## PROMPT
For the records below, tally every line that has the word "Codex" and reply with the number alone.

[Detected change data]
┏━━

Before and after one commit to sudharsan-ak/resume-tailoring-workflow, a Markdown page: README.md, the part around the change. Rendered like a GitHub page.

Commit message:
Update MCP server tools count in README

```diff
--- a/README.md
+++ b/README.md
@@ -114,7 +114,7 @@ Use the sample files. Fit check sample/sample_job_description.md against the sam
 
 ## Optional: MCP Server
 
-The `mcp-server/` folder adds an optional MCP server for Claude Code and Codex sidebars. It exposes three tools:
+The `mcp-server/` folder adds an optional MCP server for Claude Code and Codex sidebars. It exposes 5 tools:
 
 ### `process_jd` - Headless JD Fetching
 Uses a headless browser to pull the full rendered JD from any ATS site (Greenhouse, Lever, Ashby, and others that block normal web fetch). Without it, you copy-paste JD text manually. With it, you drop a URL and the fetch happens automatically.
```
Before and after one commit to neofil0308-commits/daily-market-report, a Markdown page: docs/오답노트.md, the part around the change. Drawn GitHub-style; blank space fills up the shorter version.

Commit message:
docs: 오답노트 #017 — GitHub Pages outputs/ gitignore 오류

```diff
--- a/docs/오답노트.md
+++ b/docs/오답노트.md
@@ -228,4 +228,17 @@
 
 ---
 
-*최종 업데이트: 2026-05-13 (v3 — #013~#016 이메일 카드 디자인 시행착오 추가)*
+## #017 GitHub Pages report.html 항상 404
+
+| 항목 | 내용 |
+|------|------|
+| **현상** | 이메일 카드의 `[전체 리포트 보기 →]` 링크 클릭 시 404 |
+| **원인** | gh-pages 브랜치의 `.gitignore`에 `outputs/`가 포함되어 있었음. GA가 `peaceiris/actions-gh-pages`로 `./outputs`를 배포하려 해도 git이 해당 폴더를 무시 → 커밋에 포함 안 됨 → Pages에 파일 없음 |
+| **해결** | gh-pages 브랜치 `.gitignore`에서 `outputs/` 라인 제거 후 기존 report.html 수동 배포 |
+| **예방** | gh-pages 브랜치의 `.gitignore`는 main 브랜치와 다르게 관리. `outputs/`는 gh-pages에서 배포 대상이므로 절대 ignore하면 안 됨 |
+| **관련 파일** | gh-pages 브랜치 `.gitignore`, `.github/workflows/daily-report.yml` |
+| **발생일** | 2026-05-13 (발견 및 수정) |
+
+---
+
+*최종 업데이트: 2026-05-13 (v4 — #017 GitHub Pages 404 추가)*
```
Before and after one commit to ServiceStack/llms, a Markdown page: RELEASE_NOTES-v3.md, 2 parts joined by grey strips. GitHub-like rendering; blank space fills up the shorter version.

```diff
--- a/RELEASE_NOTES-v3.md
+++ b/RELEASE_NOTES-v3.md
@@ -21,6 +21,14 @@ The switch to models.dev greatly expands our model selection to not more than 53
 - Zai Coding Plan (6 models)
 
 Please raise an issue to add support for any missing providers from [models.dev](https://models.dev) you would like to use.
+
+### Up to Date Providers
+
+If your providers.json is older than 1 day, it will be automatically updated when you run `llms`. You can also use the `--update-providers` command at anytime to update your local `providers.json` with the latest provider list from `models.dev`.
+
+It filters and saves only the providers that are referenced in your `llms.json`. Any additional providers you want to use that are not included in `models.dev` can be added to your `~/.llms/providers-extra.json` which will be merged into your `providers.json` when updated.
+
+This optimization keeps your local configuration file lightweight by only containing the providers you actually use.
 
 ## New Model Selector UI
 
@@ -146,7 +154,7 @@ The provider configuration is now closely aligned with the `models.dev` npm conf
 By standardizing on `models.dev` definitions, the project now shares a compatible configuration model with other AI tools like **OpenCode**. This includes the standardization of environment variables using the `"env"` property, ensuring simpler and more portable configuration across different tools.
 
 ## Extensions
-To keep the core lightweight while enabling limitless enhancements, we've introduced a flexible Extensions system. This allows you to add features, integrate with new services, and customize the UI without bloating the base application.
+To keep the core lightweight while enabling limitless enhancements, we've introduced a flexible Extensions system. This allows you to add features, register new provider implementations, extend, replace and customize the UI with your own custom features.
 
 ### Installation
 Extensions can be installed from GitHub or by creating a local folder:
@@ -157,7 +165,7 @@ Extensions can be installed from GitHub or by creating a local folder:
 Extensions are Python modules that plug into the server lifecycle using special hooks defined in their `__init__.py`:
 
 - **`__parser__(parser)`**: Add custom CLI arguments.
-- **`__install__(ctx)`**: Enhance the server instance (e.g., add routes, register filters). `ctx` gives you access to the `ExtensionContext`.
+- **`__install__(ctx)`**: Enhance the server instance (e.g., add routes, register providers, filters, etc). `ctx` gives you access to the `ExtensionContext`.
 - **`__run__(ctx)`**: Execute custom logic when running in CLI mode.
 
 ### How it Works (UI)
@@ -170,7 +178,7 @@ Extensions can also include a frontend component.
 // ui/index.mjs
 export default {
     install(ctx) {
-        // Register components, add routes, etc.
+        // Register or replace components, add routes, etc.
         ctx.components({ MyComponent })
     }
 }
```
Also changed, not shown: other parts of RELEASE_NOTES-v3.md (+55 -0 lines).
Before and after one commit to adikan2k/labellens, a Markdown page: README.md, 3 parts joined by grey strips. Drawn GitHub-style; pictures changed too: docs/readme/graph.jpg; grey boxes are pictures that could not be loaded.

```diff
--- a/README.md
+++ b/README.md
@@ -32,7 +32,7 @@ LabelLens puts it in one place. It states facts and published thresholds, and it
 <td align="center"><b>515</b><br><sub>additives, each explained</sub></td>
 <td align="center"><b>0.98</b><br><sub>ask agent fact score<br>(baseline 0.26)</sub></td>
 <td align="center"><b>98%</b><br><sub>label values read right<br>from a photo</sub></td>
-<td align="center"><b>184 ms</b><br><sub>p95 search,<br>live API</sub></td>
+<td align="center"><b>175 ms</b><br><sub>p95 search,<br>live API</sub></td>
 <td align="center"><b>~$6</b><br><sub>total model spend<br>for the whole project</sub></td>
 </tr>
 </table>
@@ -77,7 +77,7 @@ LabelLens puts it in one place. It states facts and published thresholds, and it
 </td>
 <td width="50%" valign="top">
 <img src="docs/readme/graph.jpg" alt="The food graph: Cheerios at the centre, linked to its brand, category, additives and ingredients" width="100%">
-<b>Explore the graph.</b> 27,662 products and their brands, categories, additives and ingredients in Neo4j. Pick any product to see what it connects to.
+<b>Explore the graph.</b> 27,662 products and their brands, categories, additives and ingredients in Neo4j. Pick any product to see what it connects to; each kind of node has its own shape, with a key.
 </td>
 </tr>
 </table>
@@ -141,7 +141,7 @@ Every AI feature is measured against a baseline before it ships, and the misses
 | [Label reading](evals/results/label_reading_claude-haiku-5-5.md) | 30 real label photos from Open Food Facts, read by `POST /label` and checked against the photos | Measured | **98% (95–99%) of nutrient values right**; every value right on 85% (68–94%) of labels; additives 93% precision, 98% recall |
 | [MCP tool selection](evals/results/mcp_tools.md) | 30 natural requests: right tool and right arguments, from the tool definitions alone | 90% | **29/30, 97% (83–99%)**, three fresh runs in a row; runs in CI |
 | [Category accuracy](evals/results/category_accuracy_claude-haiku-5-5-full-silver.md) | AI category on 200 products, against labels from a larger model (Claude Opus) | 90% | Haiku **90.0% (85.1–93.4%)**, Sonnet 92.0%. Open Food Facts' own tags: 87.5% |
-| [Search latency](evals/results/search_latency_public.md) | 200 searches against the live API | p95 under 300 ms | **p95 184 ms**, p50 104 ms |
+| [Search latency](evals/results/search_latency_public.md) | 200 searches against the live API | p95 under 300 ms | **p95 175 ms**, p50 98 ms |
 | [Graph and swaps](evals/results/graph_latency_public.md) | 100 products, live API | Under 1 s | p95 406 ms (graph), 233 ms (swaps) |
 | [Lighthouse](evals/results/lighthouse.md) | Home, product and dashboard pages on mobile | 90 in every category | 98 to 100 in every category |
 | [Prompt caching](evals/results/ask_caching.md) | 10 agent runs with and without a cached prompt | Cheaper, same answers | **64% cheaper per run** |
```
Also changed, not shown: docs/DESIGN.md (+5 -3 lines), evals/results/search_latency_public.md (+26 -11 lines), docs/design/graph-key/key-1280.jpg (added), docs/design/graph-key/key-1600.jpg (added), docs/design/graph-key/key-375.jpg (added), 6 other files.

┗━━

## REPLY TO THE TASK
2